● **WHAT YOU SHOULD DO**: Leave out the pictures and copy the remaining records exactly.

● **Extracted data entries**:
════════════════════
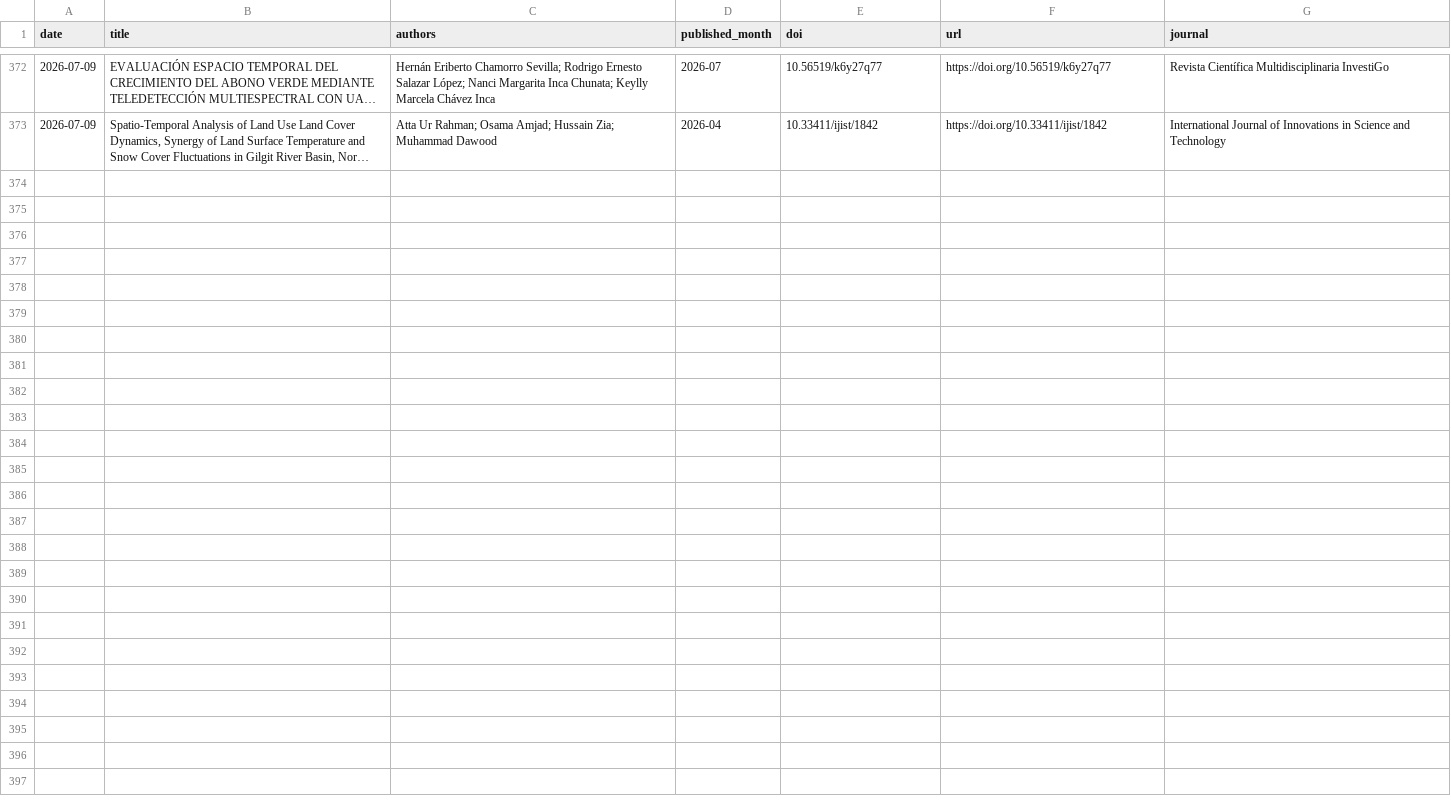
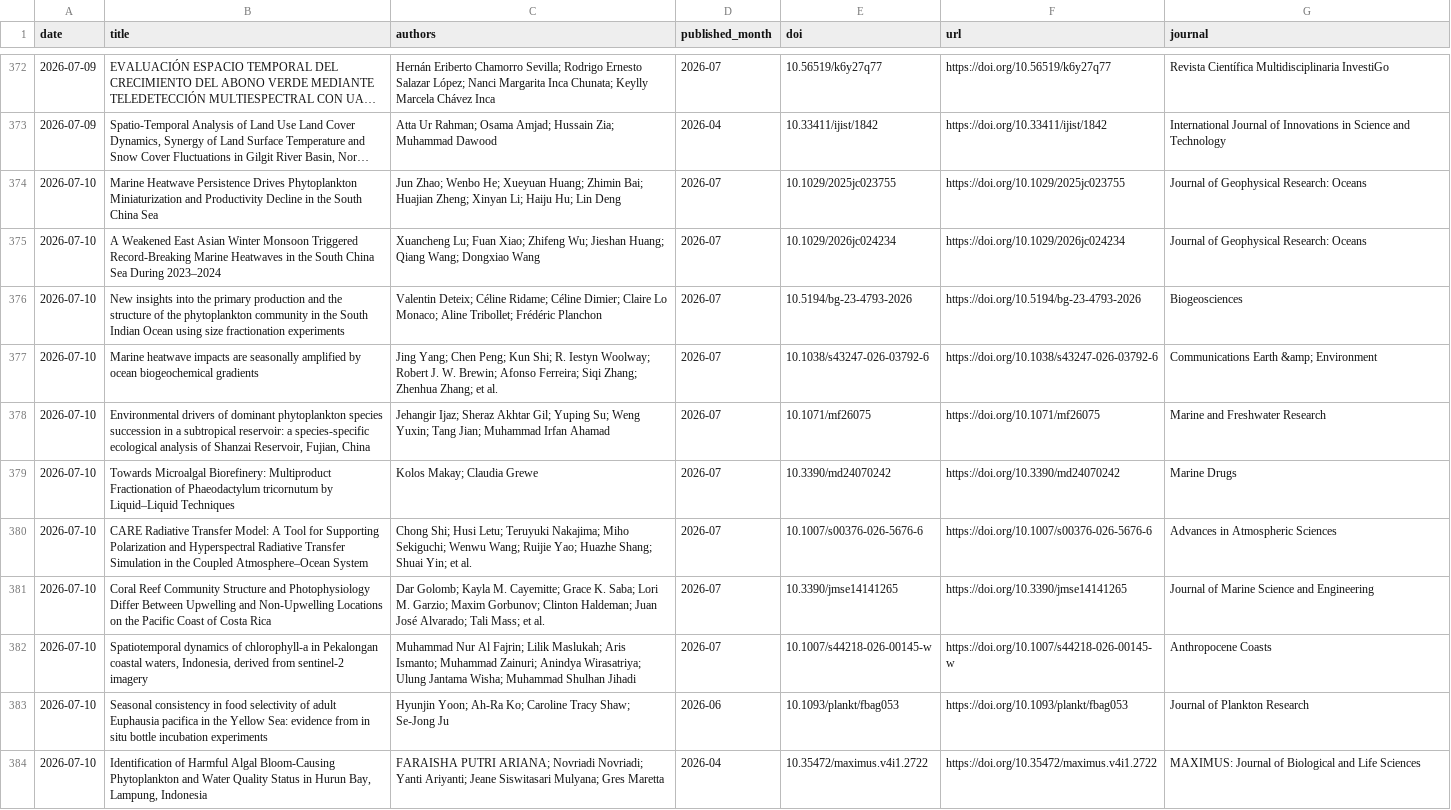
Before and after one commit to MengyuLi15/MengyuLi15.github.io, a CSV file: 推送历史_论文索引.csv, drawn as a sheet; only a part is shown, gaps mark what is left out; long unchanged cells end in …; the diff names each change by its address in the sheet, - before the commit and + after, or states it on an @@ line.

```diff
--- a/推送历史_论文索引.csv
+++ b/推送历史_论文索引.csv
+row 374: 2026-07-10 | Marine Heatwave Persistence Drives Phytoplankton Miniaturization and Productivity Decline in the South China Sea | Jun Zhao; Wenbo He; Xueyuan Huang; Zhimin Bai; Huajian Zheng; Xinyan Li; Haiju Hu; Lin Deng | 2026-07 | 10.1029/2025jc023755 | https://doi.org/10.1029/2025jc023755 | Journal of Geophysical Research: Oceans
+row 375: 2026-07-10 | A Weakened East Asian Winter Monsoon Triggered Record‐Breaking Marine Heatwaves in the South China Sea During 2023–2024 | Xuancheng Lu; Fuan Xiao; Zhifeng Wu; Jieshan Huang; Qiang Wang; Dongxiao Wang | 2026-07 | 10.1029/2026jc024234 | https://doi.org/10.1029/2026jc024234 | Journal of Geophysical Research: Oceans
+row 376: 2026-07-10 | New insights into the primary production and the structure of the phytoplankton community in the South Indian Ocean using size fractionation experiments | Valentin Deteix; Céline Ridame; Céline Dimier; Claire Lo Monaco; Aline Tribollet; Frédéric Planchon | 2026-07 | 10.5194/bg-23-4793-2026 | https://doi.org/10.5194/bg-23-4793-2026 | Biogeosciences
+row 377: 2026-07-10 | Marine heatwave impacts are seasonally amplified by ocean biogeochemical gradients | Jing Yang; Chen Peng; Kun Shi; R. Iestyn Woolway; Robert J. W. Brewin; Afonso Ferreira; Siqi Zhang; Zhenhua Zhang; et al. | 2026-07 | 10.1038/s43247-026-03792-6 | https://doi.org/10.1038/s43247-026-03792-6 | Communications Earth &amp; Environment
+row 378: 2026-07-10 | Environmental drivers of dominant phytoplankton species succession in a subtropical reservoir: a species-specific ecological analysis of Shanzai Reservoir, Fujian, China | Jehangir Ijaz; Sheraz Akhtar Gil; Yuping Su; Weng Yuxin; Tang Jian; Muhammad Irfan Ahamad | 2026-07 | 10.1071/mf26075 | https://doi.org/10.1071/mf26075 | Marine and Freshwater Research
+row 379: 2026-07-10 | Towards Microalgal Biorefinery: Multiproduct Fractionation of Phaeodactylum tricornutum by Liquid–Liquid Techniques | Kolos Makay; Claudia Grewe | 2026-07 | 10.3390/md24070242 | https://doi.org/10.3390/md24070242 | Marine Drugs
+row 380: 2026-07-10 | CARE Radiative Transfer Model: A Tool for Supporting Polarization and Hyperspectral Radiative Transfer Simulation in the Coupled Atmosphere–Ocean System | Chong Shi; Husi Letu; Teruyuki Nakajima; Miho Sekiguchi; Wenwu Wang; Ruijie Yao; Huazhe Shang; Shuai Yin; et al. | 2026-07 | 10.1007/s00376-026-5676-6 | https://doi.org/10.1007/s00376-026-5676-6 | Advances in Atmospheric Sciences
+row 381: 2026-07-10 | Coral Reef Community Structure and Photophysiology Differ Between Upwelling and Non-Upwelling Locations on the Pacific Coast of Costa Rica | Dar Golomb; Kayla M. Cayemitte; Grace K. Saba; Lori M. Garzio; Maxim Gorbunov; Clinton Haldeman; Juan José Alvarado; Tali Mass; et al. | 2026-07 | 10.3390/jmse14141265 | https://doi.org/10.3390/jmse14141265 | Journal of Marine Science and Engineering
+row 382: 2026-07-10 | Spatiotemporal dynamics of chlorophyll-a in Pekalongan coastal waters, Indonesia, derived from sentinel-2 imagery | Muhammad Nur Al Fajrin; Lilik Maslukah; Aris Ismanto; Muhammad Zainuri; Anindya Wirasatriya; Ulung Jantama Wisha; Muhammad Shulhan Jihadi | 2026-07 | 10.1007/s44218-026-00145-w | https://doi.org/10.1007/s44218-026-00145-w | Anthropocene Coasts
+row 383: 2026-07-10 | Seasonal consistency in food selectivity of adult Euphausia pacifica in the Yellow Sea: evidence from in situ bottle incubation experiments | Hyunjin Yoon; Ah-Ra Ko; Caroline Tracy Shaw; Se-Jong Ju | 2026-06 | 10.1093/plankt/fbag053 | https://doi.org/10.1093/plankt/fbag053 | Journal of Plankton Research
+row 384: 2026-07-10 | Identification of Harmful Algal Bloom-Causing Phytoplankton and Water Quality Status in Hurun Bay, Lampung, Indonesia | FARAISHA PUTRI ARIANA; Novriadi Novriadi; Yanti Ariyanti; Jeane Siswitasari Mulyana; Gres Maretta | 2026-04 | 10.35472/maximus.v4i1.2722 | https://doi.org/10.35472/maximus.v4i1.2722 | MAXIMUS: Journal of Biological and Life Sciences
```
Also changed, not shown: 3 other files.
════════════════════
● **WRITTEN RESPONSE**:
Before and after one commit to MengyuLi15/MengyuLi15.github.io, a CSV file: 推送历史_论文索引.csv, drawn as a sheet; only a part is shown, gaps mark what is left out; long unchanged cells end in …; the diff names each change by its address in the sheet, - before the commit and + after, or states it on an @@ line.

```diff
--- a/推送历史_论文索引.csv
+++ b/推送历史_论文索引.csv
+row 374: 2026-07-10 | Marine Heatwave Persistence Drives Phytoplankton Miniaturization and Productivity Decline in the South China Sea | Jun Zhao; Wenbo He; Xueyuan Huang; Zhimin Bai; Huajian Zheng; Xinyan Li; Haiju Hu; Lin Deng | 2026-07 | 10.1029/2025jc023755 | https://doi.org/10.1029/2025jc023755 | Journal of Geophysical Research: Oceans
+row 375: 2026-07-10 | A Weakened East Asian Winter Monsoon Triggered Record‐Breaking Marine Heatwaves in the South China Sea During 2023–2024 | Xuancheng Lu; Fuan Xiao; Zhifeng Wu; Jieshan Huang; Qiang Wang; Dongxiao Wang | 2026-07 | 10.1029/2026jc024234 | https://doi.org/10.1029/2026jc024234 | Journal of Geophysical Research: Oceans
+row 376: 2026-07-10 | New insights into the primary production and the structure of the phytoplankton community in the South Indian Ocean using size fractionation experiments | Valentin Deteix; Céline Ridame; Céline Dimier; Claire Lo Monaco; Aline Tribollet; Frédéric Planchon | 2026-07 | 10.5194/bg-23-4793-2026 | https://doi.org/10.5194/bg-23-4793-2026 | Biogeosciences
+row 377: 2026-07-10 | Marine heatwave impacts are seasonally amplified by ocean biogeochemical gradients | Jing Yang; Chen Peng; Kun Shi; R. Iestyn Woolway; Robert J. W. Brewin; Afonso Ferreira; Siqi Zhang; Zhenhua Zhang; et al. | 2026-07 | 10.1038/s43247-026-03792-6 | https://doi.org/10.1038/s43247-026-03792-6 | Communications Earth &amp; Environment
+row 378: 2026-07-10 | Environmental drivers of dominant phytoplankton species succession in a subtropical reservoir: a species-specific ecological analysis of Shanzai Reservoir, Fujian, China | Jehangir Ijaz; Sheraz Akhtar Gil; Yuping Su; Weng Yuxin; Tang Jian; Muhammad Irfan Ahamad | 2026-07 | 10.1071/mf26075 | https://doi.org/10.1071/mf26075 | Marine and Freshwater Research
+row 379: 2026-07-10 | Towards Microalgal Biorefinery: Multiproduct Fractionation of Phaeodactylum tricornutum by Liquid–Liquid Techniques | Kolos Makay; Claudia Grewe | 2026-07 | 10.3390/md24070242 | https://doi.org/10.3390/md24070242 | Marine Drugs
+row 380: 2026-07-10 | CARE Radiative Transfer Model: A Tool for Supporting Polarization and Hyperspectral Radiative Transfer Simulation in the Coupled Atmosphere–Ocean System | Chong Shi; Husi Letu; Teruyuki Nakajima; Miho Sekiguchi; Wenwu Wang; Ruijie Yao; Huazhe Shang; Shuai Yin; et al. | 2026-07 | 10.1007/s00376-026-5676-6 | https://doi.org/10.1007/s00376-026-5676-6 | Advances in Atmospheric Sciences
+row 381: 2026-07-10 | Coral Reef Community Structure and Photophysiology Differ Between Upwelling and Non-Upwelling Locations on the Pacific Coast of Costa Rica | Dar Golomb; Kayla M. Cayemitte; Grace K. Saba; Lori M. Garzio; Maxim Gorbunov; Clinton Haldeman; Juan José Alvarado; Tali Mass; et al. | 2026-07 | 10.3390/jmse14141265 | https://doi.org/10.3390/jmse14141265 | Journal of Marine Science and Engineering
+row 382: 2026-07-10 | Spatiotemporal dynamics of chlorophyll-a in Pekalongan coastal waters, Indonesia, derived from sentinel-2 imagery | Muhammad Nur Al Fajrin; Lilik Maslukah; Aris Ismanto; Muhammad Zainuri; Anindya Wirasatriya; Ulung Jantama Wisha; Muhammad Shulhan Jihadi | 2026-07 | 10.1007/s44218-026-00145-w | https://doi.org/10.1007/s44218-026-00145-w | Anthropocene Coasts
+row 383: 2026-07-10 | Seasonal consistency in food selectivity of adult Euphausia pacifica in the Yellow Sea: evidence from in situ bottle incubation experiments | Hyunjin Yoon; Ah-Ra Ko; Caroline Tracy Shaw; Se-Jong Ju | 2026-06 | 10.1093/plankt/fbag053 | https://doi.org/10.1093/plankt/fbag053 | Journal of Plankton Research
+row 384: 2026-07-10 | Identification of Harmful Algal Bloom-Causing Phytoplankton and Water Quality Status in Hurun Bay, Lampung, Indonesia | FARAISHA PUTRI ARIANA; Novriadi Novriadi; Yanti Ariyanti; Jeane Siswitasari Mulyana; Gres Maretta | 2026-04 | 10.35472/maximus.v4i1.2722 | https://doi.org/10.35472/maximus.v4i1.2722 | MAXIMUS: Journal of Biological and Life Sciences
```
Also changed, not shown: 3 other files.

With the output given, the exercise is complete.